These days more people have less and less money to spend. Living well doesn’t necessarily mean tolerating hardship. If you are creative, you can continue to enjoy your perks while knowing exactly where your pennies go. These tips will help you spend your money wisely.
1. When you go out, leave your credit cards at home. Take along only a small amount of cash. If you are on foot, take no money at all.
2. Buy the luxury item only after you’ve earned enough extra money to pay for it. Alternatively, buy it with money that was a gift or a windfall.
3. Skip the expensive outing. Instead, do something that costs nothing.
4. Skip the restaurant dinner. Go for lunch instead. Or have a potluck dinner with one or more friends. (It’s healthier, too: less fat and less salt.)
5. Stay away from stores, malls, and online shopping sites.

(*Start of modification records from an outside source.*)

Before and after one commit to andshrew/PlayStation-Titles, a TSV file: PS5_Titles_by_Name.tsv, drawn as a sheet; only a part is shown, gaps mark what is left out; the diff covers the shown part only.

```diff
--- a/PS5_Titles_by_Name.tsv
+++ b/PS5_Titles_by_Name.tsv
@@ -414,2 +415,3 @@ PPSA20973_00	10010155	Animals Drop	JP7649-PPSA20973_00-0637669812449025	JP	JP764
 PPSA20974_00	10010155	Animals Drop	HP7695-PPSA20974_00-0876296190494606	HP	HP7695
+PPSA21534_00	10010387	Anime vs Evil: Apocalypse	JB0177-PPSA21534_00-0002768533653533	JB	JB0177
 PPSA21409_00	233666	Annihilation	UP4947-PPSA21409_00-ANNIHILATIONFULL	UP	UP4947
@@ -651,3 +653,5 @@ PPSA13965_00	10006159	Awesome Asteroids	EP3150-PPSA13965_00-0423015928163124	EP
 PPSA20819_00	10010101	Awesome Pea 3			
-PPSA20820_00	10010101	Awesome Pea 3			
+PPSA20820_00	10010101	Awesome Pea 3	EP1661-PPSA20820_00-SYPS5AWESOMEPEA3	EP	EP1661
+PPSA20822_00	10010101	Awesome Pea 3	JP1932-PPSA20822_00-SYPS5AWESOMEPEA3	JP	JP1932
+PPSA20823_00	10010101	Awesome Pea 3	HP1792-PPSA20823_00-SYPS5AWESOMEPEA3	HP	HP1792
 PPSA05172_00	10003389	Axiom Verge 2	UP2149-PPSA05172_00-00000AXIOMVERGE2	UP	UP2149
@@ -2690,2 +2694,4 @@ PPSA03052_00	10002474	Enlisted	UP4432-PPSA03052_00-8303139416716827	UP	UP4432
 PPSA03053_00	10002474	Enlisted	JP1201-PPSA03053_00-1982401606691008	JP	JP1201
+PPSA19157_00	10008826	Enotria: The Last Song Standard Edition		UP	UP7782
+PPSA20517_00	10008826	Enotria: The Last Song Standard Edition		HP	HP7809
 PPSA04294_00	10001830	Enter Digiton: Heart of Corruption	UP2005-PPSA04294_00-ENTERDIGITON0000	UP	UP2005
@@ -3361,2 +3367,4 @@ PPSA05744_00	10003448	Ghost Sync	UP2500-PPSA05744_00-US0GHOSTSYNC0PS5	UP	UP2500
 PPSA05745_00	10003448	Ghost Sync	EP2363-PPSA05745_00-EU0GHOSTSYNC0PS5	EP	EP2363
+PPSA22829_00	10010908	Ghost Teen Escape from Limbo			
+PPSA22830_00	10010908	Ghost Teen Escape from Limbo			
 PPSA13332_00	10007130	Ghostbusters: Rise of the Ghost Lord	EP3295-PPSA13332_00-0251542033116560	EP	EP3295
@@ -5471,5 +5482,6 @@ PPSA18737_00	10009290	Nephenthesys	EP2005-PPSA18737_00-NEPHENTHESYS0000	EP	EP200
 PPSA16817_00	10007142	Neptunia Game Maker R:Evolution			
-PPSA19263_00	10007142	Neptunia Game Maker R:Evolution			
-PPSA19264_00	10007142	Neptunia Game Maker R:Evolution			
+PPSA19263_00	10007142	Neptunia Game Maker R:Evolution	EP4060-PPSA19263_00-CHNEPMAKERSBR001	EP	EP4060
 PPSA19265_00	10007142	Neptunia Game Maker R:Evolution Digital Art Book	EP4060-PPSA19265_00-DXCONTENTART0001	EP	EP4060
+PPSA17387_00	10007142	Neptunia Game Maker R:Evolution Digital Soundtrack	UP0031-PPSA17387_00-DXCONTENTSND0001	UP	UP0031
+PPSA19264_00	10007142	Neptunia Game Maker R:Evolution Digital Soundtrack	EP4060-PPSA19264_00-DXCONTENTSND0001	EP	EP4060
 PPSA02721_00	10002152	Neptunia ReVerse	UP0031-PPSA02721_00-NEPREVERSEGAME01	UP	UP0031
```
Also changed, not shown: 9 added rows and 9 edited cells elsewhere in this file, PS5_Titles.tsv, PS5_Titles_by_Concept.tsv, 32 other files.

6. Put a trash can by your mailbox. Throw out all catalogs from direct mail merchants. Don’t even look at them.
7. See if you can get the things you want without buying them retail. Craig’s List? Tag sale? Big box store at the end of the season? Make your own Starbucks coffee at home or at work (barista not included).
8. Borrow instead of buying. (If you’re looking for books or music, visit the library rather than making a bookstore, Amazon, or iTunes purchase. Your library lists its holdings online, and you can probably even borrow the book online, downloading it to your tablet.)
9. If you feel you really have to have the newest model, buy it as a reward after you’ve done something heroic. (Like quitting smoking.)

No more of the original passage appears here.